(Extracted data entries)

*** Block opens ***

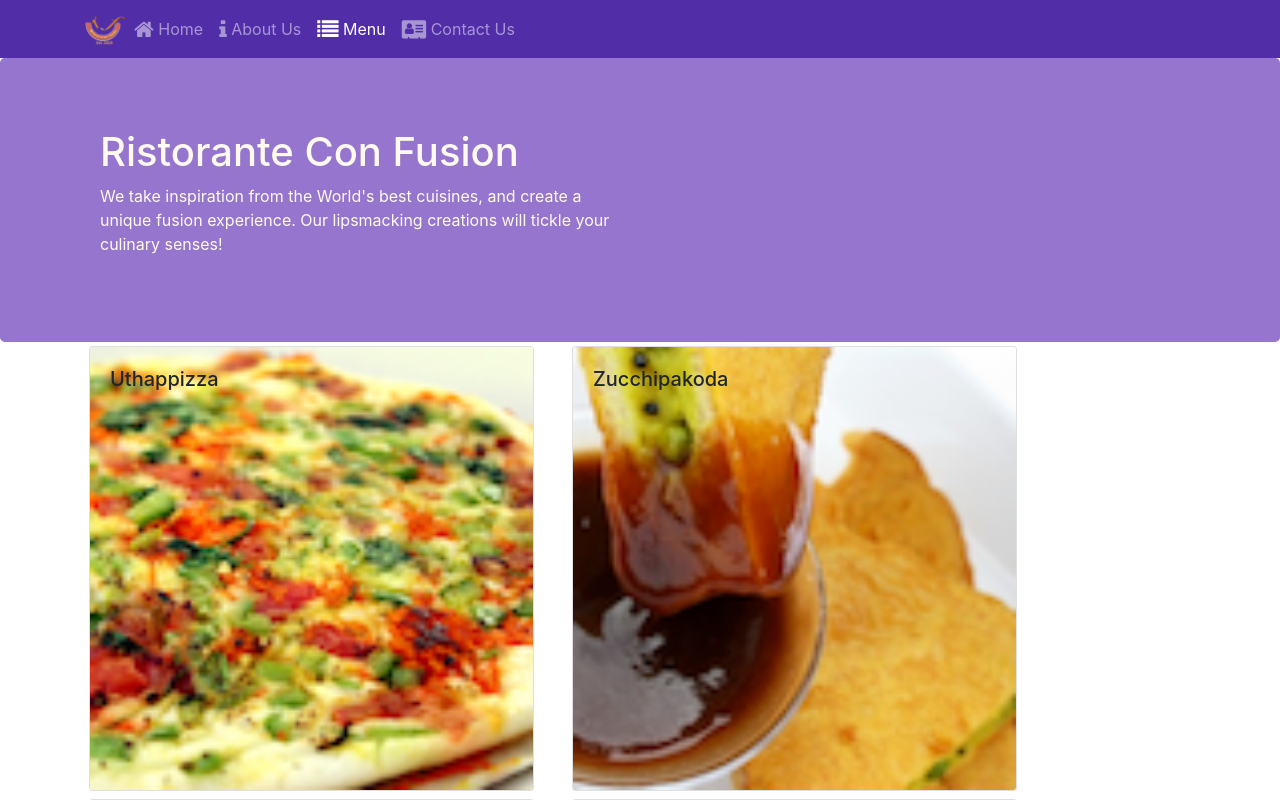
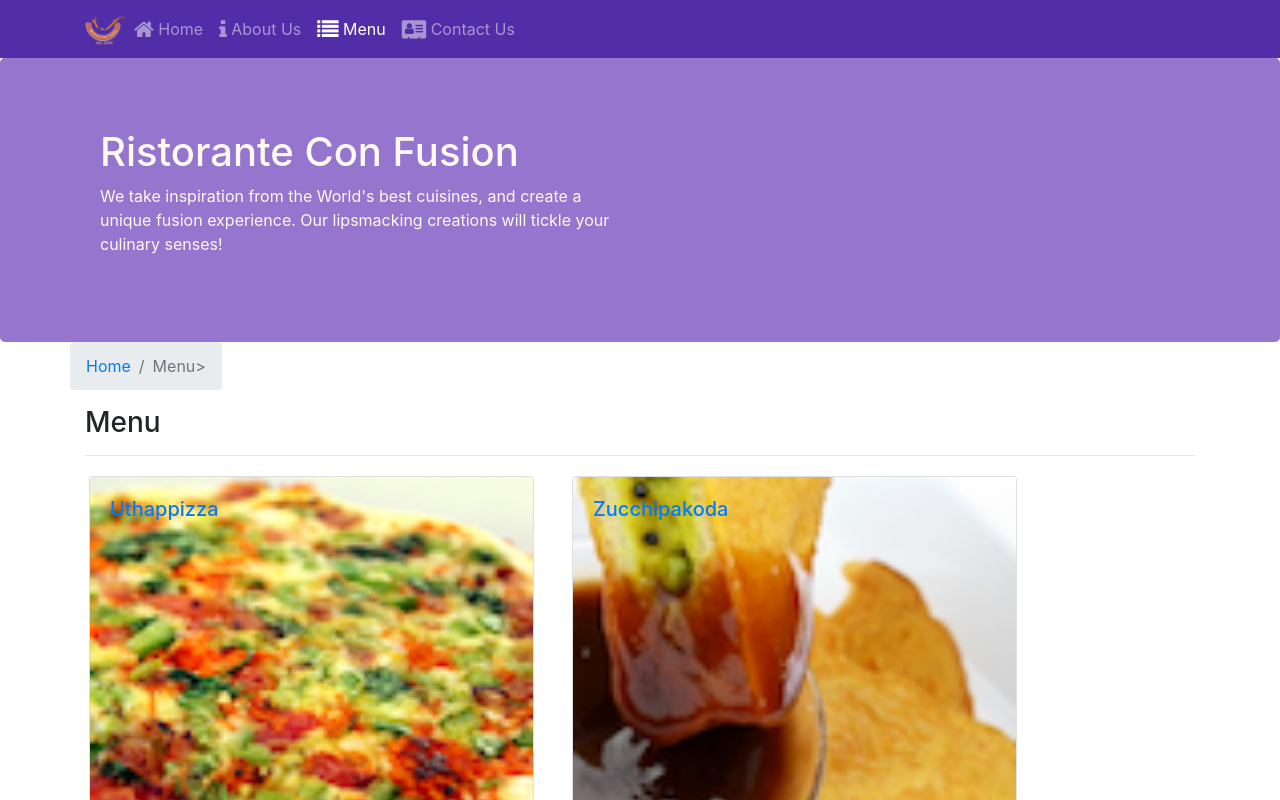
Before and after one commit to adiyosefi/confusionReact, a React (Create React App) app: page /menu in a window 1280 px wide. Shown: the top 800 px of the page. Built offline with nearby package versions, Linux system fonts and the light colour scheme.

Commit message:
Single Page Applications Part 2

```diff
--- a/src/components/ContactComponent.js
+++ b/src/components/ContactComponent.js
@@ -1,8 +1,20 @@
 import React from 'react';
+import { Breadcrumb, BreadcrumbItem } from "reactstrap";
+import { Link } from "react-router-dom";
 
 function Contact(props) {
     return(
         <div className="container">
+            <div className="row">
+                <Breadcrumb>
+                    <BreadcrumbItem><Link to='/home'>Home</Link></BreadcrumbItem>
+                    <BreadcrumbItem active>Contact Us</BreadcrumbItem>
+                </Breadcrumb>
+                <div className="col-12">
+                    <h3>Contact Us</h3>
+                    <hr />
+                </div>
+            </div>
             <div className="row row-content">
                 <div className="col-12">
                     <h3>Location Information</h3>
--- a/src/components/DishdetailComponent.js
+++ b/src/components/DishdetailComponent.js
@@ -1,5 +1,6 @@
 import React from "react";
-import { Card, CardImg, CardImgOverlay, CardText, CardBody, CardTitle } from 'reactstrap';
+import { Card, CardImg, CardImgOverlay, CardText, CardBody, CardTitle, Breadcrumb, BreadcrumbItem } from 'reactstrap';
+import { Link } from 'react-router-dom';
 
 function RenderDish({dish}) {
     return (
@@ -58,11 +59,21 @@ const DishDetail = (props) => {
         return (
             <div className="container">
                 <div className="row">
+                    <Breadcrumb>
+                        <BreadcrumbItem><Link to='/menu'>Menu</Link></BreadcrumbItem>
+                        <BreadcrumbItem active>{props.dish.name}</BreadcrumbItem>
+                    </Breadcrumb>
+                    <div className="col-12">
+                        <h3>{props.dish.name}</h3>
+                        <hr />
+                    </div>
+                </div>
+                <div className="row">
                     <div className="col-12 col-md-5 m-1">
                         <RenderDish dish={props.dish} />
                     </div>
                     <div className="col-12 col-md-5 m-1">
-                        <RenderComments comments={props.dish.comments} />
+                        <RenderComments comments={props.comments} />
                     </div>
                 </div>
             </div>
--- a/src/components/MainComponent.js
+++ b/src/components/MainComponent.js
@@ -34,12 +34,22 @@ class Main extends Component {
             );
         }
 
+        const DishWithId = ({match}) => {
+            return (
+              <DishDetail dish={this.state.dishes.filter((dish) => dish.id === parseInt(match.params.dishId,10))[0]}
+              comments={this.state.comments.filter((comment) => comment.dishId === parseInt(match.params.dishId,10))}
+              />
+            );
+        }
+
+
         return (
             <div>
                 <Header />
                 <Switch>
                     <Route path="/home" component={HomePage} />
                     <Route exact path="/menu" component={() => <Menu dishes={this.state.dishes}/>} />
+                    <Route path="/menu/:dishId" component={DishWithId} />
                     <Route exact path="/contactus" component={Contact} />
                     <Redirect to="/home" />
                 </Switch>
--- a/src/components/MenuComponent.js
+++ b/src/components/MenuComponent.js
@@ -1,13 +1,17 @@
 import React from "react";
-import { Card, CardImg, CardImgOverlay, CardTitle } from 'reactstrap';
+import { Card, CardImg, CardImgOverlay, CardTitle, Breadcrumb, BreadcrumbItem } from 'reactstrap';
+import { Link } from "react-router-dom";
+
 
 function RenderMenuItem({ dish, onClick }) {
     return (
-        <Card key={dish.id}>
-            <CardImg width="100%" src={dish.image} alt={dish.name} />
-            <CardImgOverlay>
-                <CardTitle>{dish.name}</CardTitle>
-            </CardImgOverlay>
+        <Card>
+            <Link to={`/menu/${dish.id}`}>
+                <CardImg width="100%" src={dish.image} alt={dish.name} />
+                <CardImgOverlay>
+                    <CardTitle>{dish.name}</CardTitle>
+                </CardImgOverlay>
+            </Link>
         </Card>
     );
 }
@@ -16,13 +20,23 @@ const Menu = (props) => {
     const menu = props.dishes.map((dish) => {
         return (
             <div key={dish.id} className="col-12 col-md-5 m-1">
-                <RenderMenuItem dish={dish} onClick={props.onClick} />
+                <RenderMenuItem dish={dish} />
             </div>
         );
     });
 
     return (
         <div className="container">
+            <div className="row">
+                <Breadcrumb>
+                    <BreadcrumbItem><Link to='/home'>Home</Link></BreadcrumbItem>
+                    <BreadcrumbItem active>Menu></BreadcrumbItem>
+                </Breadcrumb>
+                <div className="col-12">
+                    <h3>Menu</h3>
+                    <hr />
+                </div>
+            </div>
             <div className="row">
                 {menu}
             </div>
```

*** Block closes ***

#### Task to carry out:
Give every entry again as it is, dropping its pictures.

#### Written solution:
Before and after one commit to adiyosefi/confusionReact, a React (Create React App) app: page /menu in a window 1280 px wide. Shown: the top 800 px of the page. Built offline with nearby package versions, Linux system fonts and the light colour scheme.

Commit message:
Single Page Applications Part 2

```diff
--- a/src/components/ContactComponent.js
+++ b/src/components/ContactComponent.js
@@ -1,8 +1,20 @@
 import React from 'react';
+import { Breadcrumb, BreadcrumbItem } from "reactstrap";
+import { Link } from "react-router-dom";
 
 function Contact(props) {
     return(
         <div className="container">
+            <div className="row">
+                <Breadcrumb>
+                    <BreadcrumbItem><Link to='/home'>Home</Link></BreadcrumbItem>
+                    <BreadcrumbItem active>Contact Us</BreadcrumbItem>
+                </Breadcrumb>
+                <div className="col-12">
+                    <h3>Contact Us</h3>
+                    <hr />
+                </div>
+            </div>
             <div className="row row-content">
                 <div className="col-12">
                     <h3>Location Information</h3>
--- a/src/components/DishdetailComponent.js
+++ b/src/components/DishdetailComponent.js
@@ -1,5 +1,6 @@
 import React from "react";
-import { Card, CardImg, CardImgOverlay, CardText, CardBody, CardTitle } from 'reactstrap';
+import { Card, CardImg, CardImgOverlay, CardText, CardBody, CardTitle, Breadcrumb, BreadcrumbItem } from 'reactstrap';
+import { Link } from 'react-router-dom';
 
 function RenderDish({dish}) {
     return (
@@ -58,11 +59,21 @@ const DishDetail = (props) => {
         return (
             <div className="container">
                 <div className="row">
+                    <Breadcrumb>
+                        <BreadcrumbItem><Link to='/menu'>Menu</Link></BreadcrumbItem>
+                        <BreadcrumbItem active>{props.dish.name}</BreadcrumbItem>
+                    </Breadcrumb>
+                    <div className="col-12">
+                        <h3>{props.dish.name}</h3>
+                        <hr />
+                    </div>
+                </div>
+                <div className="row">
                     <div className="col-12 col-md-5 m-1">
                         <RenderDish dish={props.dish} />
                     </div>
                     <div className="col-12 col-md-5 m-1">
-                        <RenderComments comments={props.dish.comments} />
+                        <RenderComments comments={props.comments} />
                     </div>
                 </div>
             </div>
--- a/src/components/MainComponent.js
+++ b/src/components/MainComponent.js
@@ -34,12 +34,22 @@ class Main extends Component {
             );
         }
 
+        const DishWithId = ({match}) => {
+            return (
+              <DishDetail dish={this.state.dishes.filter((dish) => dish.id === parseInt(match.params.dishId,10))[0]}
+              comments={this.state.comments.filter((comment) => comment.dishId === parseInt(match.params.dishId,10))}
+              />
+            );
+        }
+
+
         return (
             <div>
                 <Header />
                 <Switch>
                     <Route path="/home" component={HomePage} />
                     <Route exact path="/menu" component={() => <Menu dishes={this.state.dishes}/>} />
+                    <Route path="/menu/:dishId" component={DishWithId} />
                     <Route exact path="/contactus" component={Contact} />
                     <Redirect to="/home" />
                 </Switch>
--- a/src/components/MenuComponent.js
+++ b/src/components/MenuComponent.js
@@ -1,13 +1,17 @@
 import React from "react";
-import { Card, CardImg, CardImgOverlay, CardTitle } from 'reactstrap';
+import { Card, CardImg, CardImgOverlay, CardTitle, Breadcrumb, BreadcrumbItem } from 'reactstrap';
+import { Link } from "react-router-dom";
+
 
 function RenderMenuItem({ dish, onClick }) {
     return (
-        <Card key={dish.id}>
-            <CardImg width="100%" src={dish.image} alt={dish.name} />
-            <CardImgOverlay>
-                <CardTitle>{dish.name}</CardTitle>
-            </CardImgOverlay>
+        <Card>
+            <Link to={`/menu/${dish.id}`}>
+                <CardImg width="100%" src={dish.image} alt={dish.name} />
+                <CardImgOverlay>
+                    <CardTitle>{dish.name}</CardTitle>
+                </CardImgOverlay>
+            </Link>
         </Card>
     );
 }
@@ -16,13 +20,23 @@ const Menu = (props) => {
     const menu = props.dishes.map((dish) => {
         return (
             <div key={dish.id} className="col-12 col-md-5 m-1">
-                <RenderMenuItem dish={dish} onClick={props.onClick} />
+                <RenderMenuItem dish={dish} />
             </div>
         );
     });
 
     return (
         <div className="container">
+            <div className="row">
+                <Breadcrumb>
+                    <BreadcrumbItem><Link to='/home'>Home</Link></BreadcrumbItem>
+                    <BreadcrumbItem active>Menu></BreadcrumbItem>
+                </Breadcrumb>
+                <div className="col-12">
+                    <h3>Menu</h3>
+                    <hr />
+                </div>
+            </div>
             <div className="row">
                 {menu}
             </div>
```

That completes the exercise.